Defense Secretary Donald H. Rumsfeld on Sunday used the second anniversary of the American-led invasion of Iraq to answer the most tenacious criticism of the war effort - that the Pentagon did not commit sufficient troops to the major offensive or to stability efforts after Baghdad fell.The Democrats have been afraid to take on Gen. Franks directly so they have aimed their fire at President Bush and Secretary Rumsfeld. But, all along the decisions have been those of the military. And, the decisions were not necessrily bad or wrong. In war you deal with the situation you have, not the one you would like to have. Given the facts onthe ground, the US military and its commanders have done a terrific job, regardless of what ignorant liberals are saying.
The fault, Mr. Rumsfeld contended in two appearances on television talk shows, rested with Turkey, a NATO ally, which would not give permission for the Fourth Infantry Division to cross its territory and open a northern front at the start of the war in March 2003.

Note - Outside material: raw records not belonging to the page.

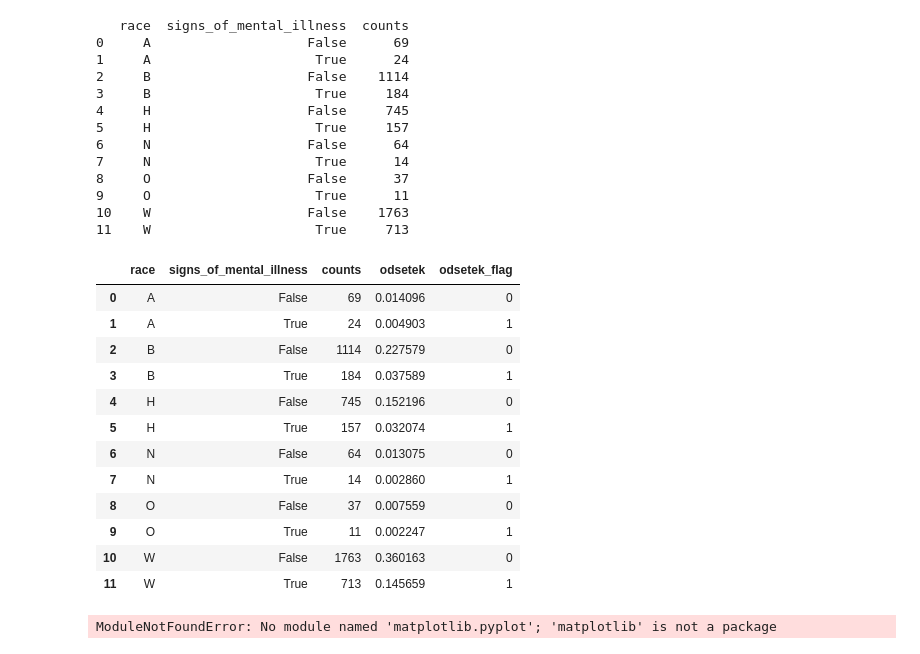
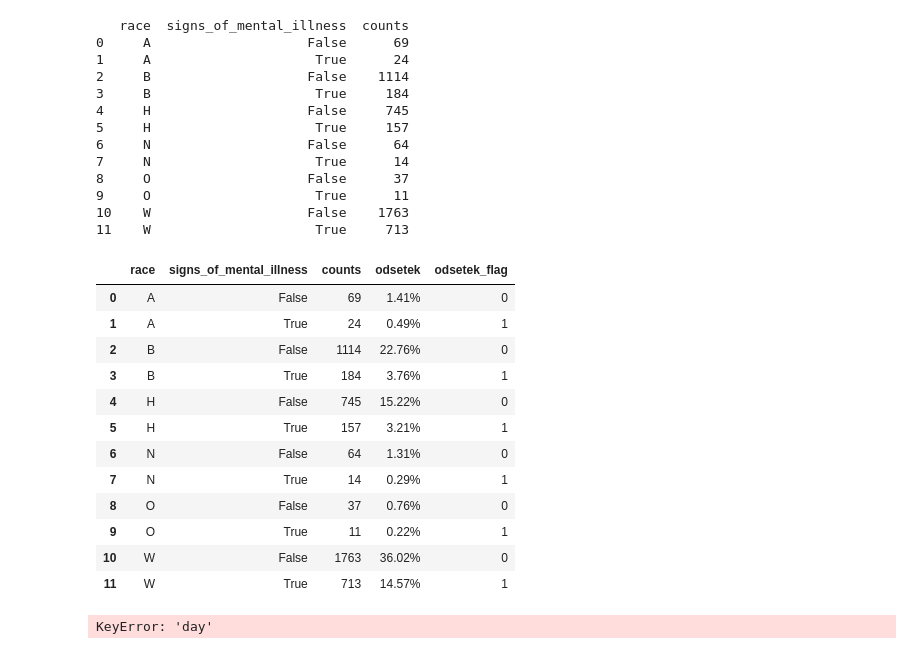
Before and after one commit to dawwed98/koddila, a Jupyter notebook: przestepczosc_USA.ipynb, the cells around one changed output. Cells and saved outputs as stored; diff of their text form; code cells hidden in the pictures.

```diff
--- a/przestepczosc_USA.ipynb
+++ b/przestepczosc_USA.ipynb
@@ -23,40 +23,43 @@ print(grouped)
 # %%
 grouped_df = df.groupby(['race', 'signs_of_mental_illness']).size().reset_index(name='counts')
 
 def odsetek(x):
-    if x == True:  # Assuming 'signs_of_mental_illness' is a boolean column
+    if x == True:
         return 1
     else:
         return 0
 
-# Calculate the percentage of cases with mental illness
 grouped_df['odsetek'] = grouped_df['counts'] / grouped_df['counts'].sum()
-
-# Apply the function to create a new column
 grouped_df['odsetek_flag'] = grouped_df['signs_of_mental_illness'].apply(odsetek)
+grouped_df['odsetek'] = grouped_df['odsetek'].apply(lambda x: '{:.2%}'.format(x))
 
 grouped_df
 # %% [output]
 |  | race | signs_of_mental_illness | counts | odsetek | odsetek_flag |
-| 0 | A | False | 69 | 0.014096 | 0 |
-| 1 | A | True | 24 | 0.004903 | 1 |
-| 2 | B | False | 1114 | 0.227579 | 0 |
-| 3 | B | True | 184 | 0.037589 | 1 |
-| 4 | H | False | 745 | 0.152196 | 0 |
-| 5 | H | True | 157 | 0.032074 | 1 |
-| 6 | N | False | 64 | 0.013075 | 0 |
-| 7 | N | True | 14 | 0.002860 | 1 |
-| 8 | O | False | 37 | 0.007559 | 0 |
-| 9 | O | True | 11 | 0.002247 | 1 |
-| 10 | W | False | 1763 | 0.360163 | 0 |
-| 11 | W | True | 713 | 0.145659 | 1 |
+| 0 | A | False | 69 | 1.41% | 0 |
+| 1 | A | True | 24 | 0.49% | 1 |
+| 2 | B | False | 1114 | 22.76% | 0 |
+| 3 | B | True | 184 | 3.76% | 1 |
+| 4 | H | False | 745 | 15.22% | 0 |
+| 5 | H | True | 157 | 3.21% | 1 |
+| 6 | N | False | 64 | 1.31% | 0 |
+| 7 | N | True | 14 | 0.29% | 1 |
+| 8 | O | False | 37 | 0.76% | 0 |
+| 9 | O | True | 11 | 0.22% | 1 |
+| 10 | W | False | 1763 | 36.02% | 0 |
+| 11 | W | True | 713 | 14.57% | 1 |
 # %%
 import matplotlib.pyplot as plt
 
-ax = df['day'].value_counts().plot(kind='bar', color='skyblue')
+df['day'] = pd.Categorical(df['day'], ordered=True)
+day_counts = df['day'].value_counts().sort_index()
+
+ax = day_counts.plot(kind='bar', color='red')
 ax.set_title('Zliczenie interwencji według dnia tygodnia')
 ax.set_xlabel('Dzień tygodnia')
 ax.set_ylabel('Liczba interwencji')
+
+plt.tight_layout()
 plt.show()
 # %% [output]
-ModuleNotFoundError: No module named 'matplotlib.pyplot'; 'matplotlib' is not a package
+KeyError: 'day'
```
Also changed, not shown: parts of 1 cell of this notebook, 4 other files.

"Given the level of the insurgency today, two years later, clearly, if we had been able to get the Fourth Infantry Division in from the north through Turkey, more of the Iraqi Saddam Hussein Baathist regime would have been captured or killed," he said on "Fox News Sunday."
As the invasion neared, the heavily armored units of the division and its support elements were in ships off Turkey, ready to create a battlefield vise to squeeze adversaries with the larger Army and Marine Corps force entering Iraq from Kuwait to the south. Had that happened, "the insurgency today would be less," Mr. Rumsfeld added.
With the Fourth Infantry blocked from entering from the north, "by the time Baghdad was taken, the large fraction of the Iraqi military and intelligence services just dissipated into the communities," Mr. Rumsfeld said. "And they're still, in a number of instances, still active."
Pressed on why the level of American forces was not increased to subdue a resilient insurgency even after the United States was the occupying force in Iraq, he said the troop levels for the stabilization mission were set by Gen. Tommy R. Franks, who at the time was commander of the military's Central Command.
"General Franks made a call, and he made a judgment that not only would they not be needed and it would not be appropriate, but that it would be ill advised to put that many more, quote, 'occupation forces' in," Mr. Rumsfeld said on the ABC News program "This Week."